Dr. Charles Baird compares the strike by the Professional Air Traffic Controllers Organization (PATCO) with the Polish trade union Solidarity. He concludes: "To support the goals and actions of Polish Solidarity is merely to support the goals and actions of the American Founding Fathers. To support the goals and actions of PATCO, on the other hand, is to support a retreat from the values of the American Founders. Supporting Solidarity and opposing PATCO is not only logically consistent, it is what anyone who is dedicated to the principles of democracy and limited government must do."
Offer an interesting analysis of education bargaining in Ontario, closely paralleling U.S. development.
Arthur Shenfield examines the pay comparability procedures used in Britain for government employees.
Presents an account of the organized labor movements in the nascent industrialized economies of Hong Kong, Singapore, South Korea and Taiwan. The authors discuss the effect that the difference in governments, size and political cultures are having on their various labor movements.
During a four day period between October 17 and 21, 1991, Canada's leftist New Democratic Party (NDP) swept the legislative elections in the country's western provinces of British Columbia and Saskatchewan. Coupled with the party's capture of the populous province of Ontario in September 1990, on the provincial level NDP now rules over more than l3.6 million of Canada's 26 million citizens.
In Ontario, the NDP has already proposed legislation that would amend the Ontario Labor Relations Act and create a new model of labor relations in the province. The measure would essentially relinquish all power to the unions by allowing a showing of only 20 percent support in prospective bargaining units to certify a union. It would bar managerial employees from keeping a company operating during a strike, prohibit the contracting out for services without the striking union's permission and prohibit the hiring of permanent striker replacement workers. The sole purpose of this type of legislation is to bolster a decline in what Dr. Leo Troy refers to as the old, or private sector, unionism.

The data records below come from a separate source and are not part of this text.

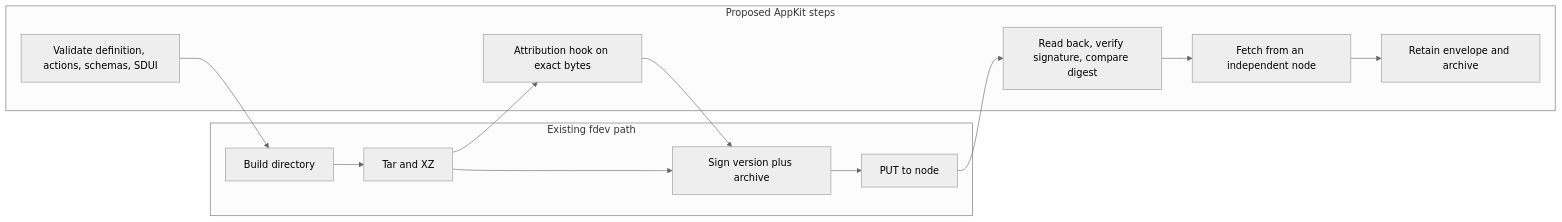
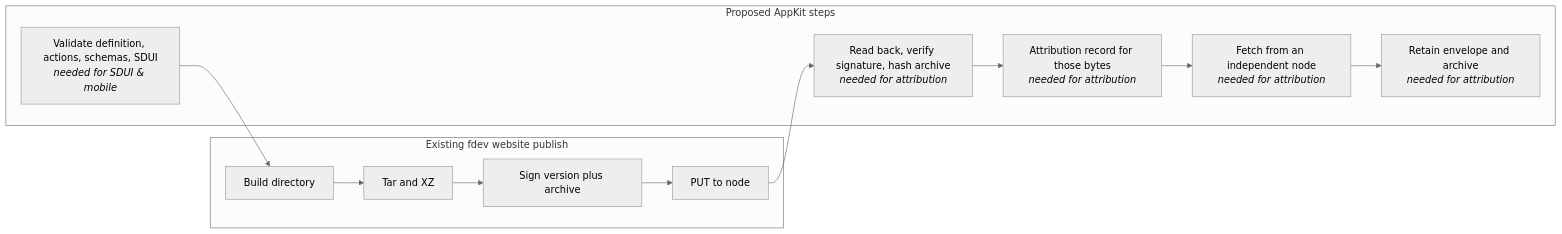
The diagram in appkit/bundles.md (EVY-Platform/evy-freenet-plans), drawn with Mermaid (neutral theme) before and after one commit. The commit also changed other lines of this file and 12 other files, not shown here.

````diff
--- a/appkit/bundles.md
+++ b/appkit/bundles.md
@@ -111,16 +141,15 @@
 ```mermaid
 flowchart LR
-    subgraph existing [Existing fdev path]
+    subgraph existing [Existing fdev website publish]
         A[Build directory] --> B[Tar and XZ]
         B --> C[Sign version plus archive]
         C --> D[PUT to node]
     end
     subgraph proposed [Proposed AppKit steps]
-        V[Validate definition, actions, schemas, SDUI] --> A
-        B --> H[Attribution hook on exact bytes]
-        H --> C
-        D --> R[Read back, verify signature, compare digest]
-        R --> I[Fetch from an independent node]
-        I --> K[Retain envelope and archive]
+        V[Validate definition, actions, schemas, SDUI<br/><i>needed for SDUI & mobile</i>] --> A
+        D --> R[Read back, verify signature, hash archive<br/><i>needed for attribution</i>]
+        R --> H[Attribution record for those bytes<br/><i>needed for attribution</i>]
+        H --> I[Fetch from an independent node<br/><i>needed for attribution</i>]
+        I --> K[Retain envelope and archive<br/><i>needed for attribution</i>]
     end
 ```
````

Yet, admirers of Canadian labor policies, who advocate that they be adopted as a model for the United States to emulate, do so under the mistaken belief that they have been responsible for averting a decline in union density. It is a fallacy that Dr. Troy corrects in Canada's Labor Policies: A Paradigm for the United States?,noting that what analysts have missed is the transference in both countries of workers from the private to the public sector payrolls. To the degree that Canadian policy promotes the growth of public sector unionism it hardly merits emulation.
The largest public sector union in the United States is the National Education Association. It uses its resources to preserve its existence and influence, frequently becoming the major stumbling block to reform of the nation's education system.
By the end of 1992, twelve European nations will indelibly alter the continent's economic realities by merging their markets and dissolving the trade barriers between them. While the primary emphasis of this new European Community is intended to be one of economics, concerns are being expressed that adoption of its Community Charter of Fundamental Social Rights - previously vetoed by then-British Prime Minister Margaret Thatcher - will ring a political death knell for optimists' lingering hopes for a free market system. Instead, there is reason to fear that it will advance the cause of socialism and universally expand the power and scope of organized labor.
This is the thesis that Dr. Charles Baird defends in this article. He criticizes the leaders of the European Community for clinging to the misbegotten belief that the charter will guide them to a middle ground between the free market system and communism. Using a market process analysis to critique the charter, he illustrates why their search for a "third way" can only create more problems than it can solve and have a negative effect on entrepreneurial discovery.
The pervasive influence of public sector unions on national policy is delved into at greater depth by Dr. Leo Troy in Public Sector Unionism at Home and Abroad. To better appreciate the direction unionism may ultimately lead the United States, Dr. Troy surveys the industrial relations systems in Western Europe, Canada and Japan. He concludes that "it is evident that close links between political parties of the left and union groups is part of the political economy abroad. Those who think that the same is less true of the United States are overlooking the deepening commitment of the AFL-CIO to the Democratic Party in this country."